    In this section, those emotions that compel adaptive actions are described. The section will be divided into several chapters, each describing a cluster of related emotions. The objective of each chapter is to describe how these emotions serve to compel adaptive actions necessary to alter circumstances such that validating feeling states can predominate.
    Chapter 4 – Fighting Emotions: Frustration, Anger and Rage
    Chapter 5 – Threat Emotions: Fear, Anxiety, Panic and Anguish
    Chapter 6 – Affiliation Emotions I: Shame, Embarrassment, Jealousy, Envy and Greed
    Chapter 7 – Affiliation Emotions II: Hurt, Sadness, Sorrow, Guilt and Resentment
    Chapter 8 – Distancing Emotions: Contempt, Disgust and Dread
    Chapter 9 – The Withdrawing Emotion: Depression

    Section IV – Case Conceptualization and Clinical Treatment
    Chapter 10 – The Emotional Orchestration
    In this chapter, the inter-relatedness of the various emotions is described. The critical point to this chapter is that there are rarely pure emotional expressions. More typical are combinations of feeling states that reflect the individual’s immediate orientation to life circumstances. This chapter will be replete with examples.
    Chapter 11 - Application of the Model
    This chapter describes how the proposed model can direct treatment. This chapter relies heavily on the Adlerian model of reorientation. It goes beyond the traditional Adlerian model by providing an evolutionary model for direct clinical reorientation. This chapter is also replete with case examples and clinical guidelines.


    Paul R. Rasmussen, PhD, is Professor in the Department of Psychology at Furman University in Greenville, South Carolina. He is the author of Personality Guided Cognitive-Behavioral Therapy and coeditor of Competition: A Multidisciplinary Analysis. He has numerous other publications and is a Clinical Strategies and Contributing Review Editor for the Journal of Individual Psychology. In addition to his academic activities, he also maintains a private practice where he treats families and individuals.

    "This is one of those rare books written for professionals as well as everyone else who seeks happiness in their lives. Rasmussen’s genius lies in helping us understand the meaning and purpose of emotional response and adaptation. I predict that this will be a foundational work that will inspire psychological research, guide counselors and therapists through diagnosis and psychotherapy, and help everyone who reads it get their Z-Factor on." - James Robert Bitter, East Tennessee State University, USA; author, The Theory and Practice of Family Therapy and Counseling
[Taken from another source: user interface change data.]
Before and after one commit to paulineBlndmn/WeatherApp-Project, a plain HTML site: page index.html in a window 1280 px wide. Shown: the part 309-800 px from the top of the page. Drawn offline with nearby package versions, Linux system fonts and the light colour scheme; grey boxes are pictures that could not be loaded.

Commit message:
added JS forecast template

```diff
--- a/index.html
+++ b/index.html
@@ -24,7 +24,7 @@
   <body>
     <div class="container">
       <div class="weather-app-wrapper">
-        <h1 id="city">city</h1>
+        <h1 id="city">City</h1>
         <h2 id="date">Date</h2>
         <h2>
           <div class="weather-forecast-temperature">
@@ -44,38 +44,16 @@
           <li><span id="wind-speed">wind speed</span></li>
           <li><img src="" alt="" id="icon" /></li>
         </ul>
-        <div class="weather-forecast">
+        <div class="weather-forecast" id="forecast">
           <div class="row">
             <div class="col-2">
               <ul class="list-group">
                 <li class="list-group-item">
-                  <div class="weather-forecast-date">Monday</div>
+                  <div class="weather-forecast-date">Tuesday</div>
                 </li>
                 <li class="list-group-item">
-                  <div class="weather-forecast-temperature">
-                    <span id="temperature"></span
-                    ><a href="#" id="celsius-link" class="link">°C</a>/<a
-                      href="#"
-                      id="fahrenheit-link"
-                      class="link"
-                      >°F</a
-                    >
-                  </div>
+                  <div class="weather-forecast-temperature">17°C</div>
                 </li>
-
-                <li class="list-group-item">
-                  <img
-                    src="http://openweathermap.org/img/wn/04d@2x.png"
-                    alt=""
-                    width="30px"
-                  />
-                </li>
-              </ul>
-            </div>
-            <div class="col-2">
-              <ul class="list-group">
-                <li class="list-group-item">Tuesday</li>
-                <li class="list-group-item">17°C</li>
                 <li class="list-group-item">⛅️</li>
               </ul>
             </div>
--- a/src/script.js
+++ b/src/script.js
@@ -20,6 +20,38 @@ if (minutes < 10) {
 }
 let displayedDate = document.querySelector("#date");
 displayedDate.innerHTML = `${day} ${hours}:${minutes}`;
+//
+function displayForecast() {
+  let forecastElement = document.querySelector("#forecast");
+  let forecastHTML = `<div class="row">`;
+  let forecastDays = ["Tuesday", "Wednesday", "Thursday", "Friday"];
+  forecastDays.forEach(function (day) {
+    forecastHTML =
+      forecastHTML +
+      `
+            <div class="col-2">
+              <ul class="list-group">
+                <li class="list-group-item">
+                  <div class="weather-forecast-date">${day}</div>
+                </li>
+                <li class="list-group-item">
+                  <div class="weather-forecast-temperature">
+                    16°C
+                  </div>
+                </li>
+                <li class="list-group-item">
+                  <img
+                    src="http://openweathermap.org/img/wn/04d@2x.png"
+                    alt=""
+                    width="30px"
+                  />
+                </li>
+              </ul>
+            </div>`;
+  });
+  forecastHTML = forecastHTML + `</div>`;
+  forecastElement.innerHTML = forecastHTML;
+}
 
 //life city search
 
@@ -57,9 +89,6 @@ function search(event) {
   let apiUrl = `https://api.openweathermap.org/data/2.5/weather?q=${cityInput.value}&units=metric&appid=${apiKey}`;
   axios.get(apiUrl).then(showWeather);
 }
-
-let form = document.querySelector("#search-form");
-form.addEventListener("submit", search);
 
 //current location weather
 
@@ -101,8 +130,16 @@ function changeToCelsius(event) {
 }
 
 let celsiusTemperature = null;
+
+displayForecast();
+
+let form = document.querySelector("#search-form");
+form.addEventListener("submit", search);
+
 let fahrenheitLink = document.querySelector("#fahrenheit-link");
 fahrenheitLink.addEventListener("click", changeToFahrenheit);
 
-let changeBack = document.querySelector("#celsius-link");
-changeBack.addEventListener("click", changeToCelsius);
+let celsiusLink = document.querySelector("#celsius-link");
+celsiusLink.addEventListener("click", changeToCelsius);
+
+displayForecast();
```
    "While much has been written on the topic, this book is a brilliant contribution to the study of emotions. Some highlights include the section on the physiological foundations, which has an excellent section on neurotransmitters, biochemical imbalances, and the diathesis-stress interaction; Sections III and IV, which are helpful in describing clinical implications; and ‘Shortcuts to joy and happiness,’ a helpful antidote to an often stress-filled world." - Daniel Eckstein, PhD, Professor, Medical Psychology, Saba University School of Medicine, Saba, Dutch-Antilles, West Indies

    "Dr. Rasmussen has done a masterful job in addressing the power and purpose of ‘validating’ and ‘compelling’ emotions and how counselors and therapists can facilitate emotional reorientation with clients. Although based primarily from an Adlerian theoretical framework, Rasmussen draws from diverse theoretical and research literatures in a highly integrative manner, making this a valuable book for clinicians, regardless of their theoretical perspective." -  Richard E. Watts, PhD, Professor of Counseling; Director, Center for Research and Doctoral Studies in Counselor Education, Sam Houston State University, Huntsville, Texas; Editor, Counseling and Values and the Journal of the Association for Spiritual, Ethical, and Religious Values in Counseling; Author, Interventions and Strategies in Counseling and Psychotherapy